#### Material for the task
BEGIN
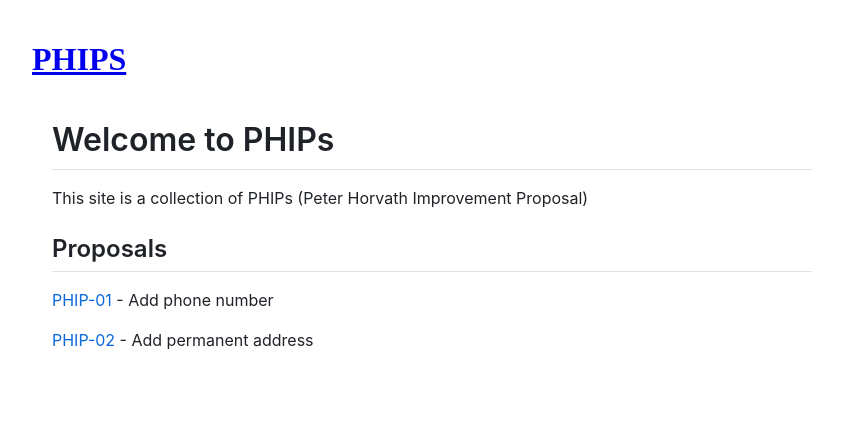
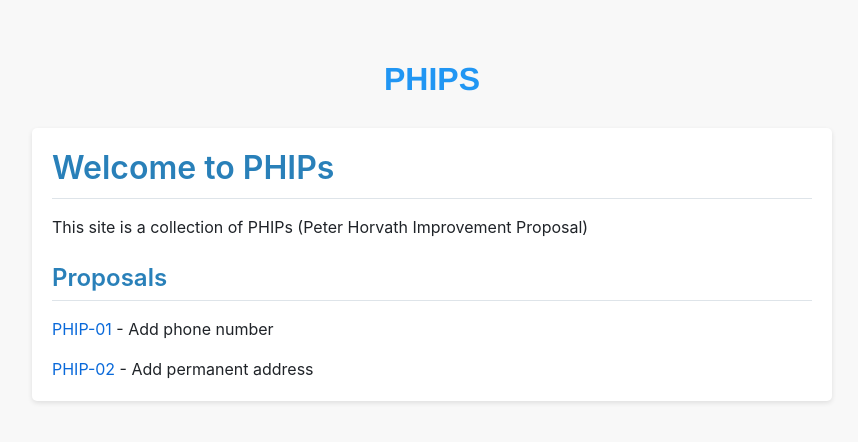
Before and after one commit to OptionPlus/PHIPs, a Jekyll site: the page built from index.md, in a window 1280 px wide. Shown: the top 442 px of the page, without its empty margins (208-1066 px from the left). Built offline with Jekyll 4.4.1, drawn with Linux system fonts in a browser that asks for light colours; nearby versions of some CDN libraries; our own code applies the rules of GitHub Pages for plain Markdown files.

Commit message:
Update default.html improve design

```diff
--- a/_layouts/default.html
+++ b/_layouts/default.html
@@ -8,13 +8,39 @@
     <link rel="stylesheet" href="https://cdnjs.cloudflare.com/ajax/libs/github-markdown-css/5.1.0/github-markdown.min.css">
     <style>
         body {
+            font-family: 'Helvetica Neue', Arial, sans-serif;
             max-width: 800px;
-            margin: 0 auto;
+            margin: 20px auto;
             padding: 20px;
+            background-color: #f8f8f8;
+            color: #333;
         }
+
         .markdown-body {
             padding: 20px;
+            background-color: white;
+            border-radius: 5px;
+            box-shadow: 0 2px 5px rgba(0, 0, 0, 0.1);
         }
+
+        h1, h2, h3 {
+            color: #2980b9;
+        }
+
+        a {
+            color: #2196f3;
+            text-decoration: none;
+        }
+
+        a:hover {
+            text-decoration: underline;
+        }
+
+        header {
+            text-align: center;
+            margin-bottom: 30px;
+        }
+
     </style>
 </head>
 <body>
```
END
#### The problem
Repeat the whole of the material above exactly, but keep the pictures out.

#### Finished task
Before and after one commit to OptionPlus/PHIPs, a Jekyll site: the page built from index.md, in a window 1280 px wide. Shown: the top 442 px of the page, without its empty margins (208-1066 px from the left). Built offline with Jekyll 4.4.1, drawn with Linux system fonts in a browser that asks for light colours; nearby versions of some CDN libraries; our own code applies the rules of GitHub Pages for plain Markdown files.

Commit message:
Update default.html improve design

```diff
--- a/_layouts/default.html
+++ b/_layouts/default.html
@@ -8,13 +8,39 @@
     <link rel="stylesheet" href="https://cdnjs.cloudflare.com/ajax/libs/github-markdown-css/5.1.0/github-markdown.min.css">
     <style>
         body {
+            font-family: 'Helvetica Neue', Arial, sans-serif;
             max-width: 800px;
-            margin: 0 auto;
+            margin: 20px auto;
             padding: 20px;
+            background-color: #f8f8f8;
+            color: #333;
         }
+
         .markdown-body {
             padding: 20px;
+            background-color: white;
+            border-radius: 5px;
+            box-shadow: 0 2px 5px rgba(0, 0, 0, 0.1);
         }
+
+        h1, h2, h3 {
+            color: #2980b9;
+        }
+
+        a {
+            color: #2196f3;
+            text-decoration: none;
+        }
+
+        a:hover {
+            text-decoration: underline;
+        }
+
+        header {
+            text-align: center;
+            margin-bottom: 30px;
+        }
+
     </style>
 </head>
 <body>
```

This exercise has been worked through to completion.